What you are asked to do:
Your answer must be every line of the data that contains "defects".

======== Dataset content ========

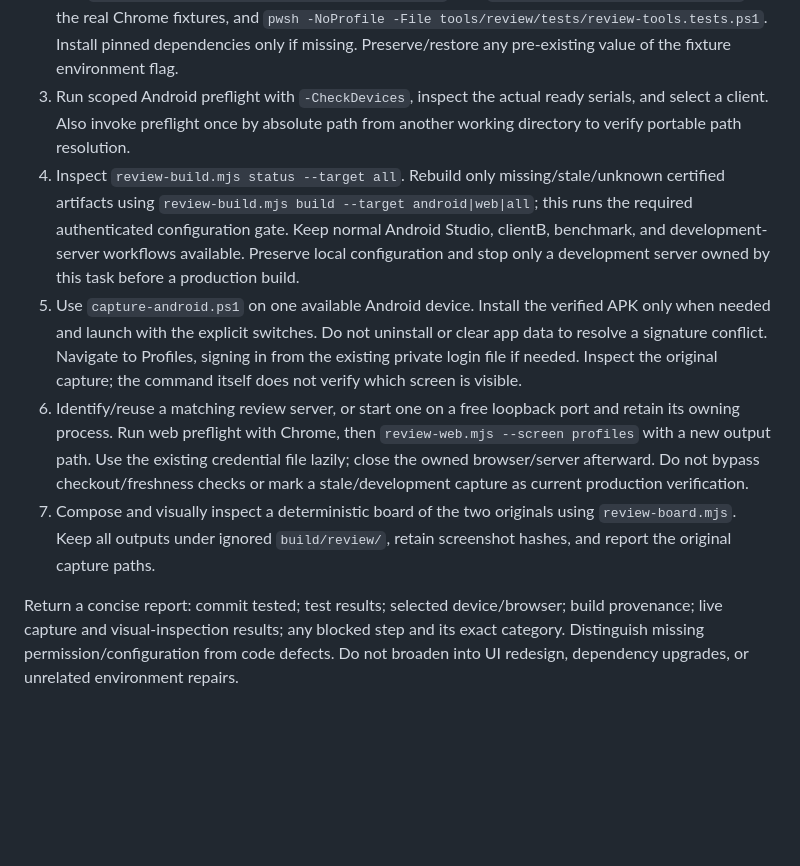
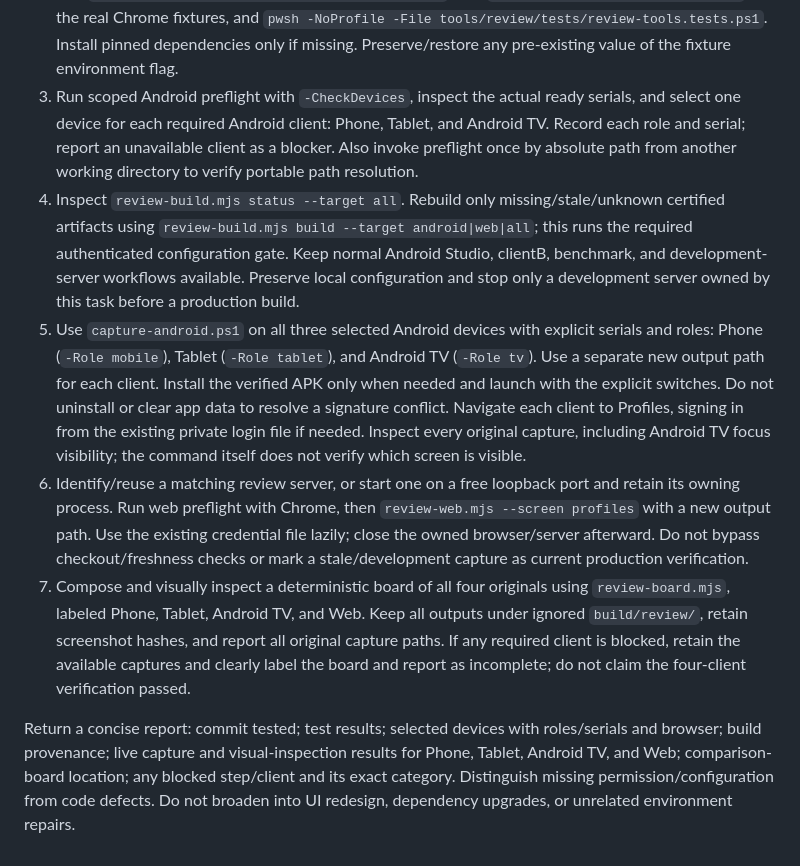
Before and after one commit to nikospamp/StreamCore-TV, a Markdown page: docs/verify-review-tooling-pc2.md, the part around the change. GitHub-like rendering; blank space fills up the shorter version.

Commit message:
docs: require review captures for all four clients

```diff
--- a/docs/verify-review-tooling-pc2.md
+++ b/docs/verify-review-tooling-pc2.md
@@ -13,23 +13,30 @@ Read them locally when login is needed; never print, commit, copy into artifacts
 2. Run `npm --prefix webApp/e2e run test:review-tools` with `STREAMCORE_REVIEW_BROWSER_TEST=1` for the real Chrome
    fixtures, and `pwsh -NoProfile -File tools/review/tests/review-tools.tests.ps1`. Install pinned dependencies only
    if missing. Preserve/restore any pre-existing value of the fixture environment flag.
-3. Run scoped Android preflight with `-CheckDevices`, inspect the actual ready serials, and select a client. Also
-   invoke preflight once by absolute path from another working directory to verify portable path resolution.
+3. Run scoped Android preflight with `-CheckDevices`, inspect the actual ready serials, and select one device for
+   each required Android client: Phone, Tablet, and Android TV. Record each role and serial; report an unavailable
+   client as a blocker. Also invoke preflight once by absolute path from another working directory to verify
+   portable path resolution.
 4. Inspect `review-build.mjs status --target all`. Rebuild only missing/stale/unknown certified artifacts using
    `review-build.mjs build --target android|web|all`; this runs the required authenticated configuration gate.
    Keep normal Android Studio, clientB, benchmark, and development-server workflows available. Preserve local
    configuration and stop only a development server owned by this task before a production build.
-5. Use `capture-android.ps1` on one available Android device. Install the verified APK only when needed and launch
-   with the explicit switches. Do not uninstall or clear app data to resolve a signature conflict. Navigate to
-   Profiles, signing in from the existing private login file if needed. Inspect the original capture; the command
-   itself does not verify which screen is visible.
+5. Use `capture-android.ps1` on all three selected Android devices with explicit serials and roles: Phone
+   (`-Role mobile`), Tablet (`-Role tablet`), and Android TV (`-Role tv`). Use a separate new output path for each
+   client. Install the verified APK only when needed and launch with the explicit switches. Do not uninstall or
+   clear app data to resolve a signature conflict. Navigate each client to Profiles, signing in from the existing
+   private login file if needed. Inspect every original capture, including Android TV focus visibility; the
+   command itself does not verify which screen is visible.
 6. Identify/reuse a matching review server, or start one on a free loopback port and retain its owning process.
    Run web preflight with Chrome, then `review-web.mjs --screen profiles` with a new output path. Use the existing
    credential file lazily; close the owned browser/server afterward. Do not bypass checkout/freshness checks or
    mark a stale/development capture as current production verification.
-7. Compose and visually inspect a deterministic board of the two originals using `review-board.mjs`. Keep all
-   outputs under ignored `build/review/`, retain screenshot hashes, and report the original capture paths.
+7. Compose and visually inspect a deterministic board of all four originals using `review-board.mjs`, labeled
+   Phone, Tablet, Android TV, and Web. Keep all outputs under ignored `build/review/`, retain screenshot hashes,
+   and report all original capture paths. If any required client is blocked, retain the available captures and
+   clearly label the board and report as incomplete; do not claim the four-client verification passed.
 
-Return a concise report: commit tested; test results; selected device/browser; build provenance; live capture and
-visual-inspection results; any blocked step and its exact category. Distinguish missing permission/configuration
-from code defects. Do not broaden into UI redesign, dependency upgrades, or unrelated environment repairs.
+Return a concise report: commit tested; test results; selected devices with roles/serials and browser; build
+provenance; live capture and visual-inspection results for Phone, Tablet, Android TV, and Web; comparison-board
+location; any blocked step/client and its exact category. Distinguish missing permission/configuration from code
+defects. Do not broaden into UI redesign, dependency upgrades, or unrelated environment repairs.
```
Also changed, not shown: docs/agent-workflow.md (+5 -3 lines).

========

Answer to this task:
-from code defects. Do not broaden into UI redesign, dependency upgrades, or unrelated environment repairs.
+defects. Do not broaden into UI redesign, dependency upgrades, or unrelated environment repairs.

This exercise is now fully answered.